Medford high-tech business owner Jessica Gomez announced Tuesday she will run for governor of Oregon in the 2022 Republican primary.

“We need new leadership at a time when we’re recovering from the pandemic,” said Gomez, founder and CEO of Medford-based Rogue Valley Microdevices.

Inconsistent policies and information from the current state leadership have hurt the economy of Oregon during the pandemic, she said.

Gomez, who describes herself as a moderate Republican, was named as executive of the year by the Portland Business Journal in 2020 and is chair of the Oregon Tech Board of Trustees.

Her website is jessicagomezforgovernor.com.

Gov. Kate Brown will not be running in 2022 because she will have served the maximum number of terms.

Gomez isn’t the first Republican from Southern Oregon to run for governor.

Former Secretary of State Dennis Richardson, who died in 2017, ran unsuccessfully in 2014. Former Senator Jason Atkinson ran unsuccessfully in 2006.

Oregon is a tough state for Republicans to win the top seat. The last time a Republican held the position was in 1987, when Victor Atiyeh held office.

The last six Oregon governors have been Democrats.

Other Republicans who have announced their candidacy include Bud Pierce, Paul Romero and Darin Harbick.

Gomez ran unsuccessfully in 2018 for the Oregon Senate seat now held by Ashland Democrat Jeff Golden, and she was considered for an appointment to Medford City Council in 2019.

Gomez said many areas of the state have suffered as a result of the pandemic, fires and rioting. She said there is much that can be done to help local economies without piling on new taxes and regulations.

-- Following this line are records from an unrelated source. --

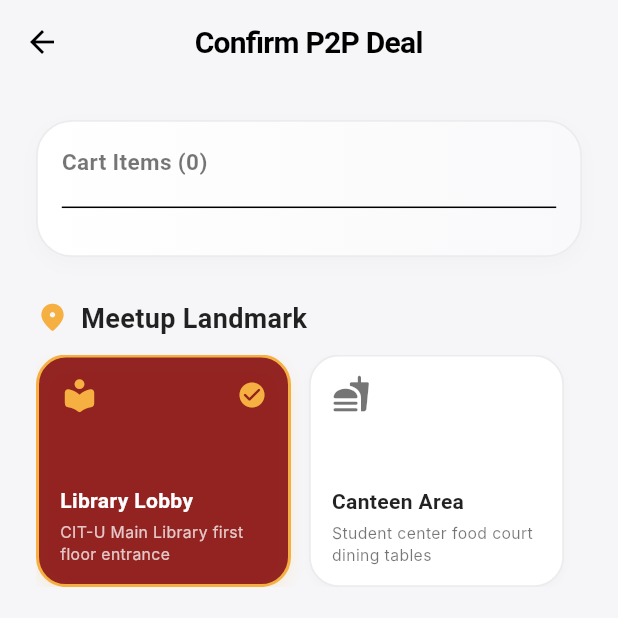
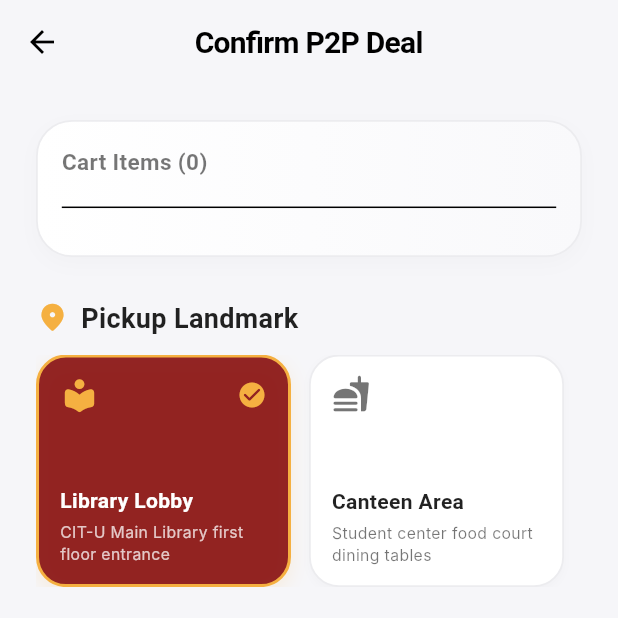
Before and after one commit to VeryLuckyMe/TeknoyCart, a Flutter app: the CheckoutView screen opened directly, on a phone screen of 412 x 824 dp, the top half of it. Run offline on Flutter 3.47's test engine with Material 3 defaults, Android fonts, the phone set to English and light mode, and no system bars; our stand-ins replace cached_network_image, flutter_riverpod, image_picker, supabase_flutter; missing offline and left inert: dart:html; accounts and stored records are empty; network calls fail; Roboto replaces fonts that are missing (Inter, Outfit).

Commit message:
style: update Meetup Landmark section title to Pickup Landmark on checkout view

```diff
--- a/lib/features/checkout/views/checkout_view.dart
+++ b/lib/features/checkout/views/checkout_view.dart
@@ -901,7 +901,7 @@ class _CheckoutViewState extends ConsumerState<CheckoutView> {
                   const Icon(Icons.location_on_rounded, color: TeknoyTheme.citGold, size: 22),
                   const SizedBox(width: 8),
                   Text(
-                    'Meetup Landmark',
+                    'Pickup Landmark',
                     style: TextStyle(
                       fontFamily: 'Outfit',
                       fontSize: 18,
```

“The negative impact to our communities is painfully clear,” she said. “What is crucial is that we make the best decisions moving forward.”

Gomez said her priorities will be to build strong and resilient communities, improve public education and increase the safety of communities.

She said her emphasis on the safety of communities is partially the result of increased concerns about homeless people.

“We’re being severely impacted by this issue,” said Gomez, who said she was homeless as a teenager.

She said the state already has resources in place to help reintegrate many of homeless people back into society, but she said a new structure needs to be developed to better focus those resources.

She said the education system in Oregon must better train young people so they can get jobs once they finish school.

“Higher education, and especially community colleges, are underfunded in Oregon — this must change so skyrocketing tuition and student debt does not prevent all Oregonians from reaching their full potential,” she said.

Gomez said she wants to create a universal college credit apprenticeship program that could be transferred to any community college or public university in Oregon.

She said the pandemic left a lot of parents with no option but to drop out of the workforce.

“Day care is expensive and there is not enough availability,” she said.

Oregon must do a better job of providing affordable day care for parents so they can get back into the workforce, she said.

Gomez said many Oregonians are feeling frustrated by Salem leadership, and that frustration has led to walkouts by Republicans as well as angry protests at the Capitol.

“It’s one thing to protest and another thing to destroy property,” she said.

That discontent is a result of Salem leaders not listening to other voices as they weigh legislation, Gomez said.

“There is a lot of frustration to go around,” she said. “But it is not appropriate for people to go into the building,” she added, referring to an attempt by protesters to storm the state Capitol Dec. 21.

State Rep. Mike Nearman, a Republican from Independence, is facing expulsion from the House after letting violent protesters into the Capitol in December while the Legislature was in session. They sprayed chemical irritants at police who finally expelled them. Outside, protesters broke windows on the Capitol and assaulted journalists.

“Again, there was a lot of emotions and a lot of frustration,” Gomez said.

Other candidates from Southern Oregon who have run for governor have spent considerable time in the Portland metro area, which is needed to win the governor’s race.

Gomez said she plans to spend time up there as well to raise her profile with this large voting block that predominately supports Democrats.

“It is time for Oregonians to work together to build a future in which we can all be proud,” she said. “I firmly believe the strength of our state lies in our differences.”

Reach freelance writer Damian Mann at dmannnews@gmail.com.